But public safety officers, such as police, fire and other first responders, still will be allowed to use cell phones as they always have.
However, each agency has come up with its own interpretation of how to use the law.
Some departments have put restrictions on cell use and some departments are continuing business as usual, allowing officers to use their cell phones by hand while operating their vehicles.
Since October, drivers have been getting used to the idea of not texting or talking without a hands-free device while operating a vehicle — actions that many drivers have found difficult, according to area departments.
The Nevada Highway Patrol (NHP) has warned more than 300 drivers in the area since the restrictions became enforceable. The Washoe County Sheriff’s Department reported Tuesday having issued some 70 warnings in its jurisdiction.
And, although first responders are exempt from the restrictions under the new state law, the NHP has instructed its officers to use Bluetooth accessories anyway, said Trooper Chuck Allen, spokesman for NHP’s Central Division.
“The Department of Public Safety statewide prohibits troopers from talking on phones (without a hands-free device) while driving,” Allen said. “We must use Bluetooth technology or hands-free technology. I use it all the time now.”
One issue drivers seem to forget, Allen said, is that they are still in violation if they are stopped at a traffic light and use the text or email features, or call someone.
“People think they’re not driving while sitting at a light,” Allen said.
In Washoe County, officers are still allowed to use cell phones for many reasons. The 6,000-square-mile district is full of obstacles and sheriff’s deputies are given a certain amount of discretion in their day-to-day work, said Assistant Sheriff Tim Kuzanek.
“Certainly, we don’t want to have our deputies using our cell phones in an unsafe manner,” he said. “However, there are circumstances that come up.”
Some of these instances happen during investigations, when deputies don’t want sensitive information spoken over radio frequencies, he said.
“That would warrant that whose communications should remain private,” he said.
Another would be during a search and rescue event.
“Often times, areas of the county are challenging,” he said. Bad weather, unfamiliar street names and desert areas are are some examples. In those instances, “communications by cell phones are more important,” he said.
Sparks Deputy Police Chief Brian Allen said some personnel have hands-free devices that they use, others do not, but it is not mandatory, he said.
“I hope for a couple of things. I hope it helps us drive more safely,” he said.
Allen said the Sparks PD has interpreted its own set of rules, yet has stayed fairly close to the letter of the original law set by the state Legislature.
A memo was distributed Tuesday to personnel explaining the rules.
“We only use cell phone in scope of employment and it has to be of an urgent nature,” Allen said. “If officers are going to use cell phones, we are requesting them to stop their vehicle, complete the phone call, if available to do so.”
Sparks officers are allowed to use “visor style” Bluetooth technology, which is a speaker attached to the visor of the car.
Officers are not allowed to use a headset or in-ear phone.
“They are prohibited.
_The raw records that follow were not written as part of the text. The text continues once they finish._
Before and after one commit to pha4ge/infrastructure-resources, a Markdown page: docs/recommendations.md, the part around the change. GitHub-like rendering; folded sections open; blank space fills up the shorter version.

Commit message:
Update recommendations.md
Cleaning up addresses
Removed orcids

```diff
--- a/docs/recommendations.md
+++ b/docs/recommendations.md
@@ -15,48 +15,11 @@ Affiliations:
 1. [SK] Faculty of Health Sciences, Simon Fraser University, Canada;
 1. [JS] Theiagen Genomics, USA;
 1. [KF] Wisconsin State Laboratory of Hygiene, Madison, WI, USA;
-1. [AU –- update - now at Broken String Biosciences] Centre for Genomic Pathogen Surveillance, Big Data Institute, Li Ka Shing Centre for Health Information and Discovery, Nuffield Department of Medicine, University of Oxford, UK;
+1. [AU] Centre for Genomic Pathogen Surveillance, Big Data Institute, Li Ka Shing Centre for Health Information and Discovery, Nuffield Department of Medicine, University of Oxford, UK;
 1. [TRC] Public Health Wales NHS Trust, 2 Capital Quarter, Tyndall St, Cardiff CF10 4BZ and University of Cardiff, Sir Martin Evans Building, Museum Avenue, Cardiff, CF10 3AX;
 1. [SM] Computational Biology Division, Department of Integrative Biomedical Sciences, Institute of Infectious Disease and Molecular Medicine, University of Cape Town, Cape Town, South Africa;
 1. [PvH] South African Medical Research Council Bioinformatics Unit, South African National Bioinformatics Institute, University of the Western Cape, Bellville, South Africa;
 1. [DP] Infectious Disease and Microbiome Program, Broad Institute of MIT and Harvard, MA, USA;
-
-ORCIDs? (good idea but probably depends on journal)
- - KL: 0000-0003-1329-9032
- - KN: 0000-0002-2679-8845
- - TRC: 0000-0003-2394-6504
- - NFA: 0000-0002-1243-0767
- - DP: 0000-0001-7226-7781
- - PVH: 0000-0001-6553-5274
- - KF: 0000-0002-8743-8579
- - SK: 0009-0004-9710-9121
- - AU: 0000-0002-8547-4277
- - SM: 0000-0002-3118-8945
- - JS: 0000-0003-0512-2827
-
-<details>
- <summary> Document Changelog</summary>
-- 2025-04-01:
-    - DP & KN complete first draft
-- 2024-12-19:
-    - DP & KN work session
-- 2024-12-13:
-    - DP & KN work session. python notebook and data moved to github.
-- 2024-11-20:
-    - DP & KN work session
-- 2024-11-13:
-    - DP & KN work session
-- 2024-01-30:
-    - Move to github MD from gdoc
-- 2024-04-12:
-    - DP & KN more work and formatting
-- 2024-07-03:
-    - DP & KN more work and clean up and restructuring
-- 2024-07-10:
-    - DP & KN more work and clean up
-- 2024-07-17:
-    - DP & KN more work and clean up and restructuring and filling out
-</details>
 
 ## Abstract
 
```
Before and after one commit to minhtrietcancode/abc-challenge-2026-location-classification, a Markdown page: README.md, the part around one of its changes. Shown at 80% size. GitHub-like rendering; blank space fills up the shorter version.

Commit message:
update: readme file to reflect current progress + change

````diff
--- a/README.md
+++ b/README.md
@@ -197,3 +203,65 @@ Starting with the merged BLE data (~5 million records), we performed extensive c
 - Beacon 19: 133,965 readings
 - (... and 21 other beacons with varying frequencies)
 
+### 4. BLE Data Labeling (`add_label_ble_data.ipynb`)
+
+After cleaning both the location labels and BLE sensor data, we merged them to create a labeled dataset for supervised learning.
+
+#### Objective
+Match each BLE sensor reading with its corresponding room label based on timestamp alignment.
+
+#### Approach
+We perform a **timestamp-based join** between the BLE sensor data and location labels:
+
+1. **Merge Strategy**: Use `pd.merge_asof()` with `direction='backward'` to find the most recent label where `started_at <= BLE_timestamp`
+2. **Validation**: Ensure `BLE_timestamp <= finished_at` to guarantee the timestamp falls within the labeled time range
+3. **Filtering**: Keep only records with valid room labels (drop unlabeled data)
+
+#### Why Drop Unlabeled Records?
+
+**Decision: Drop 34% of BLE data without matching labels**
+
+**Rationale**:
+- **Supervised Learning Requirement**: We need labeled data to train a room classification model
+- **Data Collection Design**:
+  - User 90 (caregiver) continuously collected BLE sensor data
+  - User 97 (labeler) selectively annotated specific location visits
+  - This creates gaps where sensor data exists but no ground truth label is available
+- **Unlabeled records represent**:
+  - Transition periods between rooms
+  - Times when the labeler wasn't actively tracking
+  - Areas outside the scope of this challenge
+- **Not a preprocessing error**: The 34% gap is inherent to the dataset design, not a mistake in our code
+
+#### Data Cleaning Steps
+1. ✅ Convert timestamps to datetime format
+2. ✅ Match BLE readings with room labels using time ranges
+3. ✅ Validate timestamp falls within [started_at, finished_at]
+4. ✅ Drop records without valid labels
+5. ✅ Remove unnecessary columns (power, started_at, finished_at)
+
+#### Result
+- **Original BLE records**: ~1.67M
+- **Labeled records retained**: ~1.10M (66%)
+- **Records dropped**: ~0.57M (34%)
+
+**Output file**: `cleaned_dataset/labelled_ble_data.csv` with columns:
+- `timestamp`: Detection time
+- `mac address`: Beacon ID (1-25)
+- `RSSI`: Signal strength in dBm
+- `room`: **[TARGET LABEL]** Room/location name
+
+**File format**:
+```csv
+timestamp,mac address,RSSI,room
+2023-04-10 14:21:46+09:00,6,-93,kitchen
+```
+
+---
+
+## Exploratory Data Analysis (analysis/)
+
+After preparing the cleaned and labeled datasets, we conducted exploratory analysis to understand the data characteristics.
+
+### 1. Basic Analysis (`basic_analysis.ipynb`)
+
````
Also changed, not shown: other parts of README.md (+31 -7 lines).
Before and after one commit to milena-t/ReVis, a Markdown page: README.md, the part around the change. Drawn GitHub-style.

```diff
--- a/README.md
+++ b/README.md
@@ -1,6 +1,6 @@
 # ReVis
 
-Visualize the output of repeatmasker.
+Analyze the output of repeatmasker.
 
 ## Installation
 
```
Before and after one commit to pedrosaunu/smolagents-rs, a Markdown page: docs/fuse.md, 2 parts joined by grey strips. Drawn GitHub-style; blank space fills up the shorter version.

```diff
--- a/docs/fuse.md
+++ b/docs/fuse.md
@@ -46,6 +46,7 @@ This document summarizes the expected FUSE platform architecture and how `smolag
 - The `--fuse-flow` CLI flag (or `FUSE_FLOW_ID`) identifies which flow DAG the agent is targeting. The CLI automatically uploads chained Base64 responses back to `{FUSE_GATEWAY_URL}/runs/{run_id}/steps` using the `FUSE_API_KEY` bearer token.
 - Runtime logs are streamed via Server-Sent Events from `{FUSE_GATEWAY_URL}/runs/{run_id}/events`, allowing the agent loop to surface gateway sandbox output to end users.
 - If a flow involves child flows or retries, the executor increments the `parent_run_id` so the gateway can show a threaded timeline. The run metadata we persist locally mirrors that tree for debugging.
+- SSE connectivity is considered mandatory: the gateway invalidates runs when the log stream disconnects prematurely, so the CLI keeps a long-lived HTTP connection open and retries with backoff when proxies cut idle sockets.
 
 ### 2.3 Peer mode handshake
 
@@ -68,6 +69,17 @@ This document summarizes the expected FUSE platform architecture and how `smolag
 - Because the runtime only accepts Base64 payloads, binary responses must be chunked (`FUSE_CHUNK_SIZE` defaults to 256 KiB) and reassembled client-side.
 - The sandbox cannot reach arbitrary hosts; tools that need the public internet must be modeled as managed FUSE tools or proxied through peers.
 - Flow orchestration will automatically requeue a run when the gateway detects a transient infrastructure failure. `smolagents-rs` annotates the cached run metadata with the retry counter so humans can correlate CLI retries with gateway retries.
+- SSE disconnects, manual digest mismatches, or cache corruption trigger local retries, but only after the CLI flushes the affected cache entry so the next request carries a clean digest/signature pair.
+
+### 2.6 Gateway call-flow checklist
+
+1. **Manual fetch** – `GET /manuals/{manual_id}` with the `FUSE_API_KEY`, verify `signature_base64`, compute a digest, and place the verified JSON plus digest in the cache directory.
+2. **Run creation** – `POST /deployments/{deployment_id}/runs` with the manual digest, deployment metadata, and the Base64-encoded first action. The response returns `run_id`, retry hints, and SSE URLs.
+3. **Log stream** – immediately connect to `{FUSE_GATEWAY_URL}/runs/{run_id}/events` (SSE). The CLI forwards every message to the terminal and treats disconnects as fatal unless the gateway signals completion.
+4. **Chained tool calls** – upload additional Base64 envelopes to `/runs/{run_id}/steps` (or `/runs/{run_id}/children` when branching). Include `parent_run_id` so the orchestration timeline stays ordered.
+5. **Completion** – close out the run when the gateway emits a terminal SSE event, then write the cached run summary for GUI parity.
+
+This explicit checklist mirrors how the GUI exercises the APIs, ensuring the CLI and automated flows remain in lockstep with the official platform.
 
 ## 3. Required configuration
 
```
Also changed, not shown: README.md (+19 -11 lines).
There is too much other stuff going on in the car. We don’t want to block any hearing of the officer,” Allen said.
Ability to hear is an officer safety issue, he said. With an earplug, the officer can’t hear everything else going on around him or her.
“If they are on the way to an urgent call, and the (phone) call is pertaining to that call, they can use their phone,” he said. “They can use a visor-style speaker to do that.”
Motorists who are caught after Jan. 1 face misdemeanor fines for the first and second offenses. A third offense can be a gross misdemeanor. If a person violates the law and causes the death of, or substantial bodily harm to, another person, the violator can be guilty of a category B felony and can go to prison, according to the statute.